When does the novelty of sporting a mask wear off? Maybe never for an artist like DOOM, formerly MF DOOM, who’s mask has been controversial in the past when he was rumoured to send impostors out on stage in place of himself.
You can empathise with the urge to make a distinction between onstage and offstage personas but for DOOM it seems like a deeper identity is forged by the metallic mask, his constant accessory, with its stark glinting stakes or ‘metal fingers’ down either side of his mouth.
We arrived late to find DJ Dexter laying down the holy rosary to fervent hip hop heads around us. Speculation was rife: “Will it really be Doom? He was sick after all – maybe he’ll send someone else out instead” could be heard from under flush cap-brims and out of oversized T-shirts all around the Gershwin room. Dexter delivered a good set with plenty of Wu-Tang classics, all the old faves like ‘Can it be all so Simple’ and ‘Tearz’ from Enter the Wu-Tang. But the classics were paying off, with a whole room of arms hailing right-to-left – prime kudos in the hip hop appreciation index. Dexter also mixed in Bollywood beats, metal refrains, and soul music flourishes with assurance.
There is a kind of freedom that all good DJs have – the ability to mish mash every style of music in their own order, skilfully mixing between C.R.E.A.M with a sentimental 70’s tune that might appear on Nightrider when Hasselhoff’s about to pick up.
Watching a strong DJ is like playing chess with someone, you gradually, slowly understand the parameters of another person’s mind. The beauty of hip hop is often the obscure and perfect samples that are woven in with rapid wordplay and inventive rhyme.
The crowd was funny. Drunk white dudes splaying their fingers in your face and smelly short krumpers grinding away despite the limited space.
We managed to find ourselves in an Aussie hip hop quadrant – I only caught fragments of their lyrics but some stand out moments were: “you walk into the room, your dick goes boom…” and “You feel this? You feel this?
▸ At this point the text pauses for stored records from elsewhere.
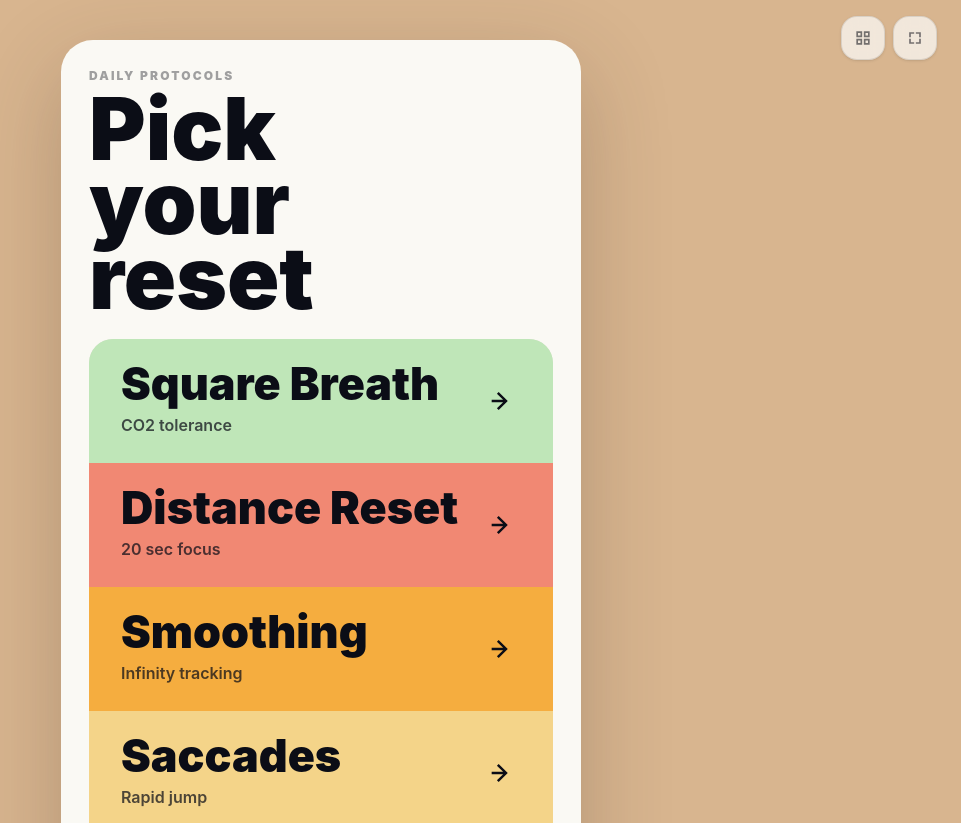
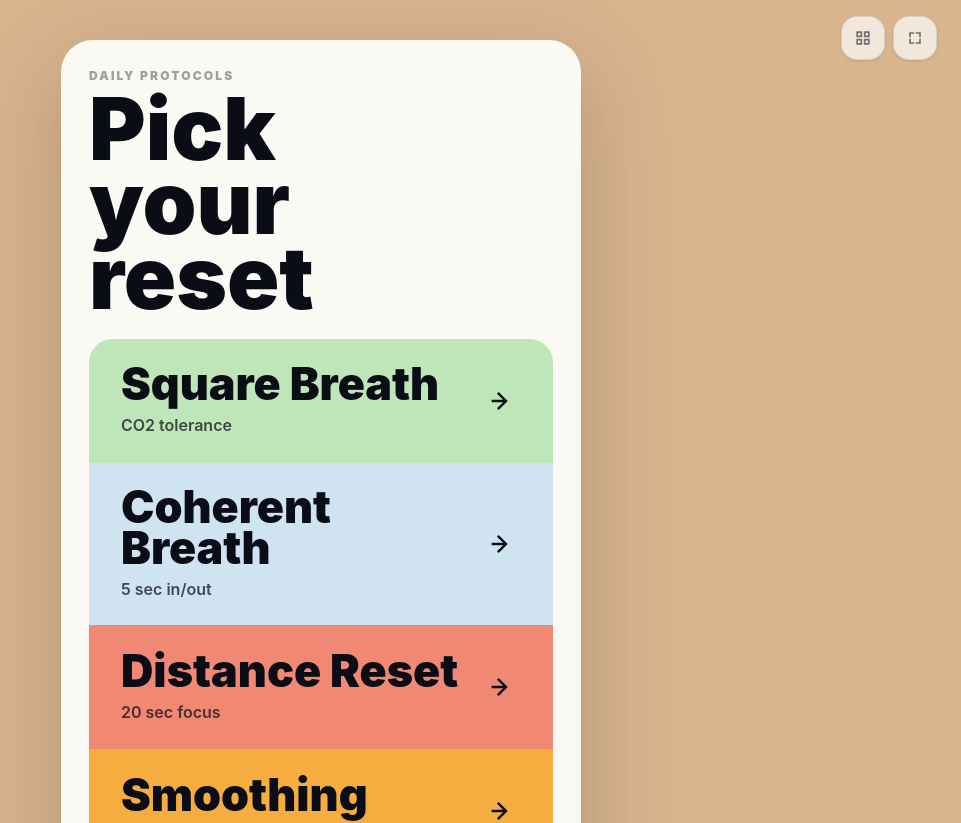
Before and after one commit to olekszij/breathing-app, a React (Vite) app: page / in a window 1280 px wide. Shown: the top 823 px of the page, without its empty margins (319-1280 px from the left). Built offline with nearby package versions, Linux system fonts and the light colour scheme.

Commit message:
add Coherent Breath

```diff
--- a/dev-dist/sw.js
+++ b/dev-dist/sw.js
@@ -81,7 +81,7 @@ define(['./workbox-7e5eb42b'], (function (workbox) { 'use strict';
     "revision": "3ca0b8505b4bec776b69afdba2768812"
   }, {
     "url": "index.html",
-    "revision": "0.rsplb3634k4"
+    "revision": "0.4m90kpkeb1o"
   }], {});
   workbox.cleanupOutdatedCaches();
   workbox.registerRoute(new workbox.NavigationRoute(workbox.createHandlerBoundToURL("index.html"), {
--- a/src/App.tsx
+++ b/src/App.tsx
@@ -2,6 +2,7 @@ import { useEffect, useRef, useState, type CSSProperties, type ReactNode } from
 import { GiLips, GiNoseSide } from 'react-icons/gi'
 
 type AppView = 'MENU' | 'BREATHING' | 'EYE_GYM'
+type BreathingMode = 'BREATHING' | 'COHERENT'
 type EyeGymMode = 'DISTANCE' | 'PURSUIT' | 'SACCADES' | 'BLINK'
 
 type BeforeInstallPromptEvent = Event & {
@@ -40,8 +41,14 @@ type ExerciseBase = {
 }
 
 type BreathingExercise = ExerciseBase & {
-  id: 'BREATHING'
+  id: BreathingMode
   type: 'BREATHING'
+  cycleMs: number
+  phases: Phase[]
+  previewTitle: string
+  previewHint: string
+  previewStyle: string
+  tag: string
 }
 
 type EyeExercise = ExerciseBase & {
@@ -51,7 +58,16 @@ type EyeExercise = ExerciseBase & {
 
 type Exercise = BreathingExercise | EyeExercise
 
-const PHASES: Phase[] = [
+const HOME_CARD_STYLES = [
+  'bg-[#bfe6b8]',
+  'bg-[#cfe3f1]',
+  'bg-[#f18873]',
+  'bg-[#f5ad3f]',
+  'bg-[#f4d489]',
+  'bg-[#e6e1da]',
+]
+
+const SQUARE_PHASES: Phase[] = [
   {
     name: 'Inhale',
     hint: 'Inhale through nose',
@@ -92,6 +108,23 @@ const PHASES: Phase[] = [
   },
 ]
 
+const COHERENT_PHASES: Phase[] = [
+  {
+    name: 'Inhale',
+    hint: 'Five seconds in',
+    color: 'var(--color-inhale)',
+    dotClass: 'bg-inhale',
+    icon: <GiNoseSide className="h-24 w-24" aria-hidden="true" />,
+  },
+  {
+    name: 'Exhale',
+    hint: 'Five seconds out',
+    color: 'var(--color-exhale)',
+    dotClass: 'bg-exhale',
+    icon: <GiLips className="h-24 w-24" aria-hidden="true" />,
+  },
+]
+
 const EXERCISES: Exercise[] = [
   {
     id: 'BREATHING',
@@ -101,7 +134,36 @@ const EXERCISES: Exercise[] = [
     desc: 'A quiet 4-4-4-4 breathing loop for settling the nervous system.',
     color: 'text-primary',
     soft: 'bg-primary/10',
+    durationSeconds: 120,
+    cycleMs: 16000,
+    phases: SQUARE_PHASES,
+    previewTitle: 'calm loop',
+    previewHint: 'Inhale nose, pause, exhale mouth, pause.',
+    previewStyle: HOME_CARD_STYLES[0],
+    tag: 'Nervous system',
     icon: <div className="h-7 w-7 rounded-lg border-2 border-current" aria-hidden="true" />,
+  },
+  {
+    id: 'COHERENT',
+    type: 'BREATHING',
+    title: 'Coherent Breath',
+    subtitle: '5 sec in/out',
+    desc: 'A soft 5-second inhale and 5-second exhale rhythm.',
+    color: 'text-primary',
+    soft: 'bg-primary/10',
+    durationSeconds: 180,
+    cycleMs: 10000,
+    phases: COHERENT_PHASES,
+    previewTitle: 'soft wave',
+    previewHint: 'Breathe evenly without holds.',
+    previewStyle: HOME_CARD_STYLES[1],
+    tag: 'Calm rhythm',
+    icon: (
+      <svg viewBox="0 0 24 24" className="h-7 w-7 fill-none stroke-current" strokeWidth="2.2" strokeLinecap="round" strokeLinejoin="round" aria-hidden="true">
+        <path d="M3 12c2.3-4 4.7-4 7 0s4.7 4 7 0 3.3-4 4-4" />
+        <path d="M3 17c2.3-4 4.7-4 7 0s4.7 4 7 0 3.3-4 4-4" opacity="0.45" />
+      </svg>
+    ),
   },
   {
     id: 'DISTANCE',
@@ -159,20 +221,13 @@ const EXERCISES: Exercise[] = [
     soft: 'bg-primary/10',
     durationSeconds: 60,
     icon: (
-      <svg viewBox="0 0 24 24" className="h-7 w-7 fill-current" aria-hidden="true">
-        <path d="M12 5.5c4.2 0 7.4 2.1 9.2 6-.7 1.4-1.7 2.6-3 3.5l-1.4-1.4c.7-.5 1.3-1.2 1.8-2.1-1.5-2.6-3.8-4-6.6-4s-5.1 1.4-6.6 4c1.5 2.6 3.8 4 6.6 4 .7 0 1.4-.1 2-.3l1.6 1.6c-1.1.5-2.3.7-3.6.7-4.2 0-7.4-2.1-9.2-6 1.8-3.9 5-6 9.2-6z" />
-        <path d="m4.3 3 16.7 16.7-1.4 1.4L2.9 4.4 4.3 3z" />
+      <svg viewBox="0 0 24 24" className="h-7 w-7 fill-none stroke-current" strokeWidth="2" strokeLinecap="round" strokeLinejoin="round" aria-hidden="true">
+        <path d="M3 8.5C5.1 5.8 8.1 4.4 12 4.4s6.9 1.4 9 4.1c-2.1 2.7-5.1 4.1-9 4.1S5.1 11.2 3 8.5z" />
+        <circle cx="12" cy="8.5" r="2.1" className="fill-current stroke-none" />
+        <path d="M5 18.2c2 1.2 4.3 1.8 7 1.8s5-.6 7-1.8" />
       </svg>
     ),
   },
-]
-
-const HOME_CARD_STYLES = [
-  'bg-[#bfe6b8]',
-  'bg-[#f18873]',
-  'bg-[#f5ad3f]',
-  'bg-[#f4d489]',
-  'bg-[#e6e1da]',
 ]
 
 const formatTime = (seconds: number) => (
@@ -210,8 +265,10 @@ function App() {
   const [showGrid, setShowGrid] = useState(getStoredGridPreference)
   const [isImmersive, setIsImmersive] = useState(false)
   const [isNativeFullscreen, setIsNativeFullscreen] = useState(false)
+  const [blinkClosed, setBlinkClosed] = useState(false)
   const [speed, setSpeed] = useState(1)
   const [sessionTime, setSessionTime] = useState(120)
+  const [breathingMode, setBreathingMode] = useState<BreathingMode>('BREATHING')
   const [eyeGymMode, setEyeGymMode] = useState<EyeGymMode>('DISTANCE')
 
   const currentPhaseIndexRef = useRef(0)
@@ -225,13 +282,18 @@ function App() {
   const speedRef = useRef(speed)
   const saccadeTimerRef = useRef(0)
   const saccadeTargetRef = useRef({ x: 0, y: 0 })
+  const blinkClosedRef = useRef(false)
 
-  const currentPhase = PHASES[currentPhaseIndex] || PHASES[0]
+  const currentBreathingExercise = EXERCISES.find((exercise): exercise is BreathingExercise => (
+    exercise.type === 'BREATHING' && exercise.id === breathingMode
+  )) ?? EXERCISES[0] as BreathingExercise
+  const breathingPhases = currentBreathingExercise.phases
+  const currentPhase = breathingPhases[currentPhaseIndex] || breathingPhases[0]
   const currentExercise = EXERCISES.find((exercise) => exercise.id === eyeGymMode)
   const currentExerciseIndex = Math.max(0, EXERCISES.findIndex((exercise) => exercise.id === eyeGymMode))
   const currentExerciseStyle = HOME_CARD_STYLES[currentExerciseIndex % HOME_CARD_STYLES.length]
-  const breathingPreviewStyle = HOME_CARD_STYLES[0]
-  const currentSessionDuration = activeView === 'BREATHING' ? 120 : (currentExercise?.durationSeconds ?? 60)
+  const breathingPreviewStyle = currentBreathingExercise.previewStyle
+  const currentSessionDuration = activeView === 'BREATHING' ? currentBreathingExercise.durationSeconds ?? 120 : (currentExercise?.durationSeconds ?? 60)
   const showSpeedControl = eyeGymMode === 'PURSUIT' || eyeGymMode === 'SACCADES'
   const useFullScreenEyeField = eyeGymMode === 'PURSUIT' || eyeGymMode === 'SACCADES'
   const activeEyePrompt = eyeGymMode === 'DISTANCE'
@@ -348,8 +410,8 @@ function App() {
       elapsedRef.current += delta * speedRef.current
 
       if (activeView === 'BREATHING') {
-        const duration = 16000
-        const phaseDuration = duration / PHASES.length
+        const duration = currentBreathingExercise.cycleMs
+        const phaseDuration = duration / breathingPhases.length
         const time = elapsedRef.current % duration
         const phaseIdx = Math.floor(time / phaseDuration)
 
@@ -365,8 +427,15 @@ function App() {
         if (path && dot && width > 0 && height > 0) {
           const phaseElapsed = time % phaseDuration
           const easedPhaseProgress = smootherStep(phaseElapsed / phaseDuration)
+
+          if (breathingMode === 'COHERENT') {
+            const progress = phaseIdx === 0 ? easedPhaseProgress : 1 - easedPhaseProgress
+
+            dot.style.opacity = '1'
+            dot.style.transform = `scaleX(${Math.max(0.025, progress)})`
+          } else {
             const pathLength = path.getTotalLength()
-          const pathPosition = ((phaseIdx + easedPhaseProgress) / PHASES.length) * pathLength
+            const pathPosition = ((phaseIdx + easedPhaseProgress) / breathingPhases.length) * pathLength
             const point = path.getPointAtLength(pathPosition)
             const x = (point.x / 100) * width
             const y = (point.y / 100) * height
@@ -381,6 +450,7 @@ function App() {
             dot.style.transform = `translate3d(${smoothed.x}px, ${smoothed.y}px, 0) translate3d(-50%, -50%, 0)`
           }
         }
+      }
 
       if (activeView === 'EYE_GYM' && dotRef.current) {
         const t = elapsedRef.current / 1000
@@ -391,11 +461,16 @@ function App() {
         const centerY = areaHeight / 2
 
         if (eyeGymMode === 'BLINK') {
-          const cycle = (t * 0.45) % 1
-          const scaleY = cycle < 0.18 ? 0.18 : 1
-          const opacity = cycle < 0.18 ? 0.45 : 1
-          dotRef.current.style.opacity = `${opacity}`
-          dotRef.current.style.transform = `translate3d(${centerX}px, ${centerY}px, 0) translate3d(-50%, -50%, 0) scaleY(${scaleY})`
+          const cycle = (t * 0.42) % 1
+          const isClosed = cycle > 0.68 && cycle < 0.88
+
+          if (blinkClosedRef.current !== isClosed) {
+            blinkClosedRef.current = isClosed
+            setBlinkClosed(isClosed)
+          }
+
+          dotRef.current.style.opacity = '1'
+          dotRef.current.style.transform = `translate3d(${centerX}px, ${centerY}px, 0) translate3d(-50%, -50%, 0)`
         }
 
         if (eyeGymMode === 'PURSUIT') {
@@ -434,7 +509,7 @@ function App() {
 
     frameId = requestAnimationFrame(tick)
     return () => cancelAnimationFrame(frameId)
-  }, [isActive, activeView, eyeGymMode])
+  }, [isActive, activeView, eyeGymMode, breathingMode, currentBreathingExercise.cycleMs, breathingPhases])
 
   const resetMotion = () => {
     elapsedRef.current = 0
@@ -442,11 +517,15 @@ function App() {
     currentPhaseIndexRef.current = 0
     saccadeTimerRef.current = 0
     saccadeTargetRef.current = { x: 0, y: 0 }
+    blinkClosedRef.current = false
     breathPointRef.current = null
     setCurrentPhaseIndex(0)
+    setBlinkClosed(false)
 
     if (dotRef.current) {
-      dotRef.current.style.transform = 'translate3d(50%, 50%, 0) translate3d(-50%, -50%, 0) scale(1)'
+      dotRef.current.style.transform = activeView === 'BREATHING' && breathingMode === 'COHERENT'
+        ? 'scaleX(0.025)'
+        : 'translate3d(50%, 50%, 0) translate3d(-50%, -50%, 0) scale(1)'
       dotRef.current.style.opacity = '1'
     }
   }
@@ -477,6 +556,7 @@ function App() {
     setSpeed(1)
 
     if (exercise.type === 'BREATHING') {
+      setBreathingMode(exercise.id)
       setSessionTime(exercise.durationSeconds ?? 120)
       setActiveView('BREATHING')
       return
@@ -636,9 +716,9 @@ function App() {
             {!isActive ? (
               <div className="w-full overflow-hidden rounded-[2rem] bg-[#faf9f4] p-5 text-[#0b0d16] shadow-[0_28px_90px_hsl(24_30%_18%/0.24)] sm:p-6">
                 <div className="mb-5 space-y-2">
-                  <p className="text-xs font-black uppercase tracking-[0.18em] text-[#0b0d16]/38">Nervous system</p>
+                  <p className="text-xs font-black uppercase tracking-[0.18em] text-[#0b0d16]/38">{currentBreathingExercise.tag}</p>
                   <h1 className="max-w-full break-words text-[clamp(2.75rem,11vw,5rem)] font-black leading-[0.86] tracking-normal text-[#0b0d16]">
-                    Square Breath
+                    {currentBreathingExercise.title}
                   </h1>
                 </div>
 
@@ -658,6 +738,11 @@ function App() {
                   </svg>
 
                   <div className="pointer-events-none absolute inset-0 flex flex-col justify-between p-7 sm:p-8">
+                    {breathingMode === 'COHERENT' ? (
+                      <div className="grid h-24 w-24 place-items-center rounded-full bg-[#0b0d16]/10 text-[#0b0d16] [&_svg]:h-16 [&_svg]:w-16 sm:h-28 sm:w-28 sm:[&_svg]:h-20 sm:[&_svg]:w-20">
+                        {currentBreathingExercise.icon}
+                      </div>
+                    ) : (
                       <div className="flex items-start justify-between gap-4">
                         <div className="grid h-20 w-20 place-items-center rounded-full bg-[#0b0d16]/10 text-[#0b0d16] sm:h-24 sm:w-24">
                           <GiNoseSide className="h-14 w-14 sm:h-16 sm:w-16" aria-hidden="true" />
@@ -666,13 +751,14 @@ function App() {
                           <GiLips className="h-12 w-12 sm:h-14 sm:w-14" aria-hidden="true" />
                         </div>
                       </div>
+                    )}
 
                     <div className="max-w-[14rem]">
                       <p className="max-w-full break-words text-[clamp(2.2rem,9vw,4.1rem)] font-black leading-[0.88] tracking-normal">
-                        calm loop
+                        {currentBreathingExercise.previewTitle}
                       </p>
                       <p className="mt-3 text-sm font-semibold leading-5 text-[#0b0d16]/68">
-                        Inhale nose, pause, exhale mouth, pause.
+                        {currentBreathingExercise.previewHint}
                       </p>
                     </div>
                   </div>
@@ -687,7 +773,7 @@ function App() {
                   </button>
 
                   <div className="flex items-center justify-center gap-3">
-                    {PHASES.map((phase, index) => (
+                    {breathingPhases.map((phase, index) => (
                       <span
                         key={`${phase.name}-${phase.hint}`}
                         className={`h-2 rounded-full bg-[#0b0d16]/20 ${index === 0 ? 'w-8' : 'w-2'}`}
@@ -729,14 +815,27 @@ function App() {
                       <p className="text-sm font-bold text-[#0b0d16]/58">
                         {currentPhase.hint}
                       </p>
+                      {breathingMode === 'COHERENT' && (
+                        <div className="mx-auto mt-7 w-[min(72vw,520px)] max-w-full">
+                          <div className="h-3 overflow-hidden rounded-full bg-[#0b0d16]/10 sm:h-4">
+                            <div
+                              ref={dotRef}
+                              className="h-full w-full origin-left rounded-full bg-current will-change-transform transition-[background-color,color] duration-300"
+                              style={{ color: currentPhase.color, transform: 'scaleX(0.025)' }}
+                            />
+                          </div>
+                        </div>
+                      )}
                     </div>
                   </div>
 
+                  {breathingMode !== 'COHERENT' && (
                     <div
                       ref={dotRef}
                       className={`absolute left-0 top-0 h-4 w-4 rounded-full ${currentPhase.dotClass} will-change-transform transition-[background-color] duration-300 sm:h-5 sm:w-5`}
                       style={{ transform: 'translate3d(-50%, -50%, 0)' }}
                     />
+                  )}
                 </div>
 
                 <div className="flex w-full max-w-sm flex-col items-center gap-4">
@@ -745,7 +844,7 @@ function App() {
                   </div>
 
                   <div className="flex items-center justify-center gap-3">
-                    {PHASES.map((phase, index) => (
+                    {breathingPhases.map((phase, index) => (
                       <span
                         key={`${phase.name}-${phase.hint}`}
                         className={`h-2 rounded-full transition-[background-color,width,opacity] duration-500 ${currentPhaseIndex === index ? 'w-9 opacity-100' : 'w-2 bg-[#0b0d16]/16 opacity-70'}`}
@@ -868,10 +967,32 @@ function App() {
                     </div>
                   )}
 
-                  {eyeGymMode !== 'DISTANCE' && (
+                  {eyeGymMode === 'BLINK' && (
                     <div
                       ref={dotRef}
-                      className={`absolute left-0 top-0 z-20 bg-[#0b0d16] shadow-[0_0_0_9px_hsl(230_14%_8%/0.10)] will-change-transform ${eyeGymMode === 'BLINK' ? 'h-10 w-28 rounded-full' : 'h-8 w-8 rounded-full'}`}
+                      className="absolute left-0 top-0 z-20 h-28 w-28 text-[#0b0d16] will-change-transform sm:h-32 sm:w-32"
+                      style={{ transform: 'translate3d(-50%, -50%, 0)' }}
+                    >
+                      {blinkClosed ? (
+                        <svg viewBox="0 0 120 120" className="h-full w-full fill-none stroke-current transition-opacity duration-150" strokeWidth="8" strokeLinecap="round" strokeLinejoin="round" aria-hidden="true">
+                          <path d="M18 66c13 12 27 18 42 18s29-6 42-18" />
+                          <path d="M34 82l-8 10" />
+                          <path d="M60 88v12" />
+                          <path d="M86 82l8 10" />
+                        </svg>
+                      ) : (
+                        <svg viewBox="0 0 120 120" className="h-full w-full fill-none stroke-current transition-opacity duration-150" strokeWidth="7" strokeLinecap="round" strokeLinejoin="round" aria-hidden="true">
+                          <path d="M14 60c11-19 27-28 46-28s35 9 46 28c-11 19-27 28-46 28S25 79 14 60z" />
+                          <circle cx="60" cy="60" r="13" className="fill-current stroke-none" />
+                        </svg>
+                      )}
+                    </div>
+                  )}
+
+                  {eyeGymMode !== 'DISTANCE' && eyeGymMode !== 'BLINK' && (
+                    <div
+                      ref={dotRef}
+                      className="absolute left-0 top-0 z-20 h-8 w-8 rounded-full bg-[#0b0d16] shadow-[0_0_0_9px_hsl(230_14%_8%/0.10)] will-change-transform"
                       style={{ transform: 'translate3d(-50%, -50%, 0)' }}
                     />
                   )}
```
Lines whose indentation alone changed are shown as unchanged.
That’s fucking Ozzie hip hop!” yelled to each other in tandem bursts and choruses.
There was a die-hard fan wearing a hockey mask, randoms were trying to pick up my friend; and then finally, after what seemed like a slice of forever; Doom emerged at 1am. His imposing, glistening golden mask sitting atop his darkly stubbled chin. His scarily aware eyes beamed out from the spaces in the mask, which rendered it somehow less imposing. His sizeable sidekick espoused all the “word up” essentials and wore a beanie and wraparound sunglasses with great aplomb, making you wonder if he’d sung along to Corey Hart’s Sunglasses at Night at least once in his life.
DOOM did not disappoint. Amazing rhymes were laid out in the most effortless patter – rhyming ‘animal vegetable mineral/miracle/indivisible’ and lines like ‘you don’t need to be a crystal ball reader to be a ball beater’.
The crowd loved it – from the nodders and the bust down and grind your booty lovers, to the word-for-word mouthers, DOOM was hailed as the original.
There was a fair mix of material from his album Born Like This as well as older material from his fat stack of albums in various guises and tracks like Dead Bent from Operation Doomsday were well received.
DOOM impressively signed merch whilst rapping – holding up his own effigy in poster form and all the while delivering his swift rhythmic repartee. All around us, fans who knew every word, each inflection yelled right back at the masked man on stage.
He gave two encores, to a rapidly diminishing crowd. We left the Espy entirely sated by the masked man’s ability.
- Anaya Latter